OMAHA, Neb. — The Federal Railroad Administration recently completed a review of Norfolk Southern's safety culture in the wake of the February's fiery derailment in Ohio, and officials plan to follow up with similar investigations of all the major freight railroads over the next year.
A report will be released soon on what investigators found at Norfolk Southern after the Feb. 3 derailment — which prompted the evacuation of half of East Palestine, Ohio — and several other recent derailments. That crash near the Ohio-Pennsylvania border sparked intense interest in railroad safety nationwide and prompted proposed reforms in Congress.
The head of the FRA, Administrator Amit Bose, said in a letter to Senate Majority Leader Chuck Schumer recently that in addition to individual reports on Union Pacific, BNSF, CSX, Canadian National and Canadian Pacific Kansas City, the agency will also produce an industrywide report on common issues and trends.
Railroad unions have been raising concerns that operating changes the railroads have made over the past six years have made the trains that haul hazardous materials and goods of all kinds across the country more dangerous.
The unions say the deep staff cuts railroads have made, combined with their increasing reliance on longer trains, have increased the chance of safety problems. They say inspections are being rushed, preventative maintenance may be neglected and overworked employees are more likely to be fatigued.
The railroads have defended their practices and said they haven't sacrificed safety to become more efficient. The industry also emphasizes that it remains the safest way to transport hazardous materials over land. Norfolk Southern and all the major railroads have announced a number of steps they are taking to improve safety though regulators, and lawmakers have called for them to do more.
Federal regulators have said that safety data hasn't changed enough to show that the railroads' new operating model is unsafe. The figures do show that the rate of accidents per every million miles freight trains travel increased from 15.572 to 16.695 over the past decade even though the total number of incidents declined as railroads hauled less freight. The rate of accidents inside railyards also worsened from 11.044 in 2013 to 15.517 last year.
There have also been concerns raised about the safety of today's long trains that routinely stretch more than two miles. Bose said that the FRA recently warned railroads to be careful about the way they assemble long trains to reduce the risk of derailments.

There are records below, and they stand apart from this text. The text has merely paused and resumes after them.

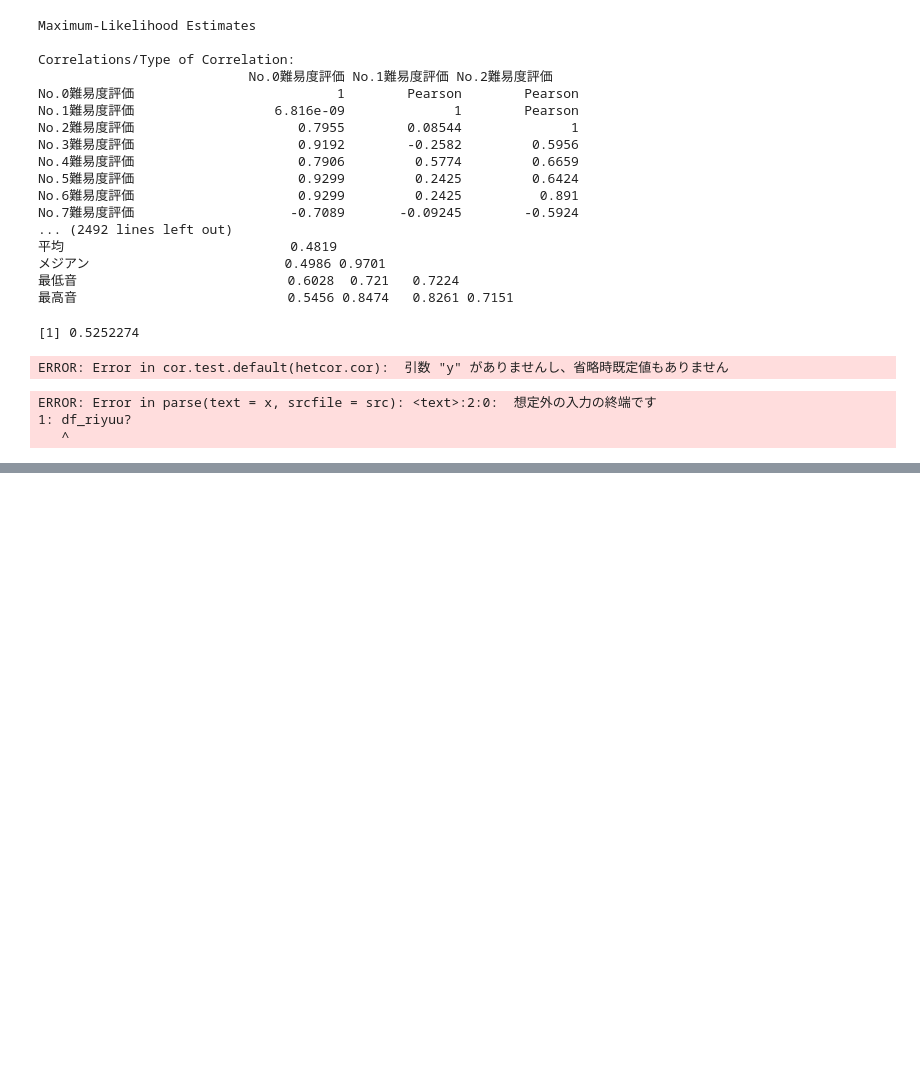
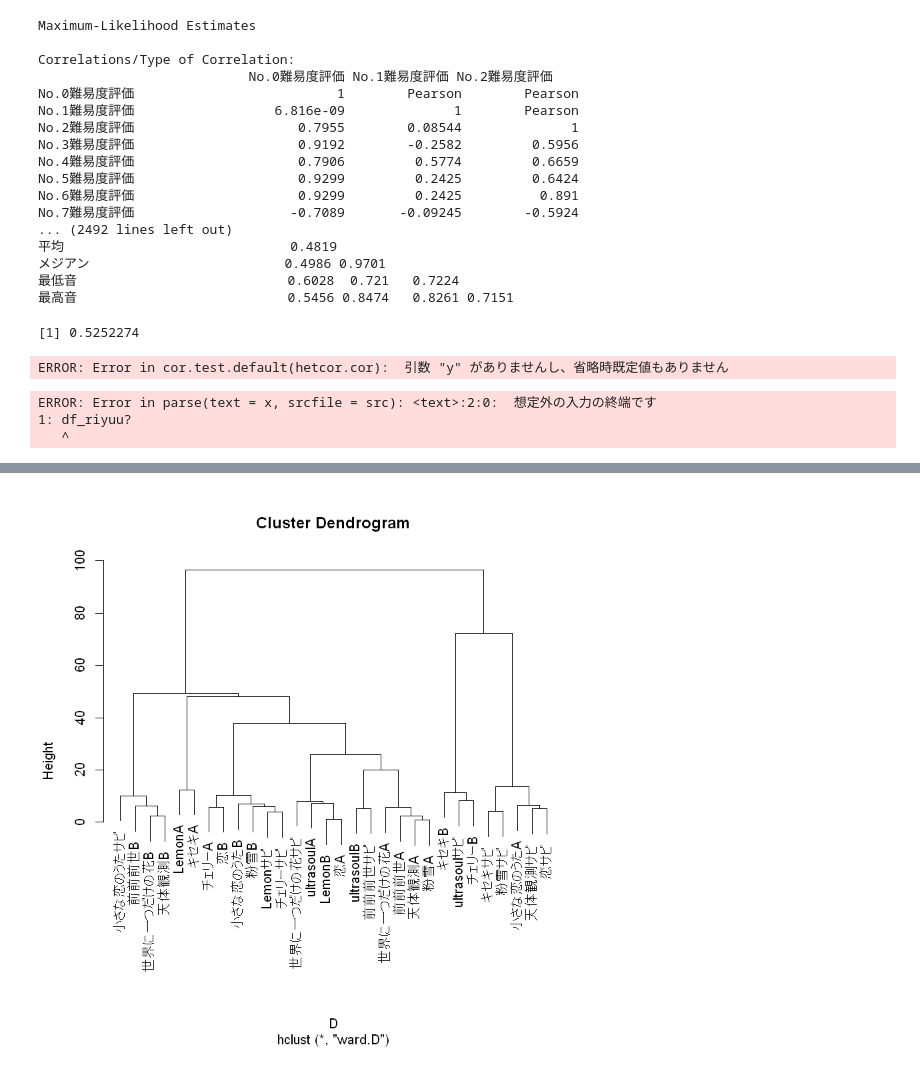
Before and after one commit to yamathcy/sotsuken, a Jupyter notebook: Untitled1.ipynb, the cells around one changed output, grey strips where cells are left out. Drawn from its saved outputs; the diff is of its cells as text; code cells hidden in the pictures; blank space fills up the shorter version.

```diff
--- a/Untitled1.ipynb
+++ b/Untitled1.ipynb
@@ -81,0 +130,2 @@ ERROR: Error in parse(text = x, srcfile = src): <text>:2:0:  想定外の入力
+# %%
+tokuchou <- read.csv("tokuchou.csv",row.names=1)
@@ -81,0 +152,10 @@ ERROR: Error in parse(text = x, srcfile = src): <text>:2:0:  想定外の入力
+# %%
+z1 <- scale(tokuchou)
+# %%
+D0 <- dist(z1,method = "euclidean")
+D <- (1/2)*D0^2
+# %%
+clust <- hclust(D,method = "ward.D")
+plot(clust)
+# %% [output]
+[figure, added]
```
Also changed, not shown: parts of 12 cells of this notebook, 8 other files.
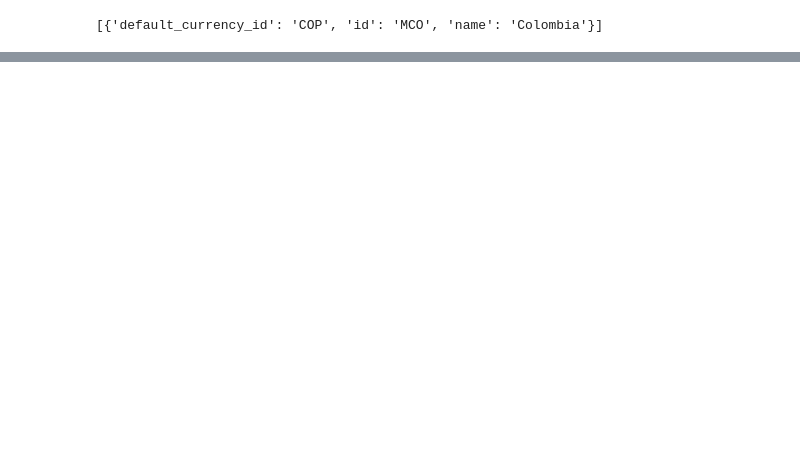
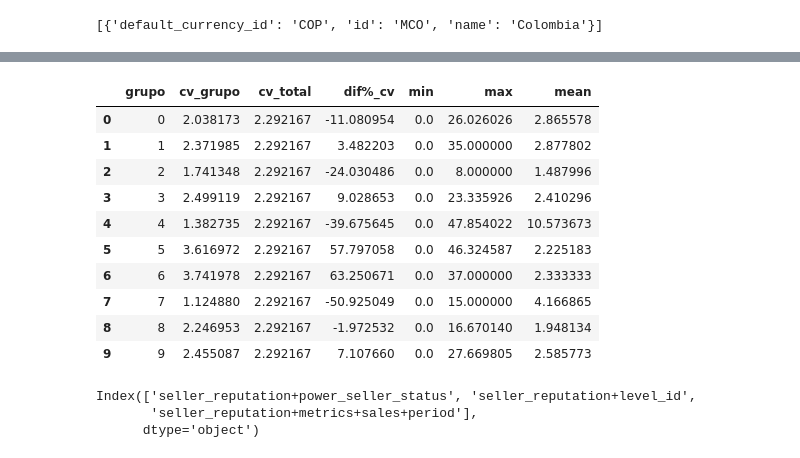
Before and after one commit to ccparra/MELI, a Jupyter notebook: MELI.ipynb, the cells around one changed output, grey strips where cells are left out. Cells and saved outputs as stored; diff of their text form; code cells hidden in the pictures; blank space fills up the shorter version.

```diff
--- a/MELI.ipynb
+++ b/MELI.ipynb
@@ -153,0 +205,20 @@ df_reputation=(
+# %%
+dm.cluster_characterization_numeric_var(df=df_sellers_raw,str_var='q90_discount')
+# %% [output]
+|  | grupo | cv_grupo | cv_total | dif%_cv | min | max | mean |
+| 0 | 0 | 2.038173 | 2.292167 | -11.080954 | 0.0 | 26.026026 | 2.865578 |
+| 1 | 1 | 2.371985 | 2.292167 | 3.482203 | 0.0 | 35.000000 | 2.877802 |
+| 2 | 2 | 1.741348 | 2.292167 | -24.030486 | 0.0 | 8.000000 | 1.487996 |
+| 3 | 3 | 2.499119 | 2.292167 | 9.028653 | 0.0 | 23.335926 | 2.410296 |
+| 4 | 4 | 1.382735 | 2.292167 | -39.675645 | 0.0 | 47.854022 | 10.573673 |
+| 5 | 5 | 3.616972 | 2.292167 | 57.797058 | 0.0 | 46.324587 | 2.225183 |
+| 6 | 6 | 3.741978 | 2.292167 | 63.250671 | 0.0 | 37.000000 | 2.333333 |
+| 7 | 7 | 1.124880 | 2.292167 | -50.925049 | 0.0 | 15.000000 | 4.166865 |
+| 8 | 8 | 2.246953 | 2.292167 | -1.972532 | 0.0 | 16.670140 | 1.948134 |
+| 9 | 9 | 2.455087 | 2.292167 | 7.107660 | 0.0 | 27.669805 | 2.585773 |
+# %%
+df_sellers_raw.columns[df_sellers_raw.dtypes=='object']
+# %% [output]
+Index(['seller_reputation+power_seller_status', 'seller_reputation+level_id',
+       'seller_reputation+metrics+sales+period'],
+      dtype='object')
```
Also changed, not shown: parts of 32 cells of this notebook, 8 other files.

The freight railroads favor longer trains because they allow them to deliver the same amount of freight with fewer crews and locomotives.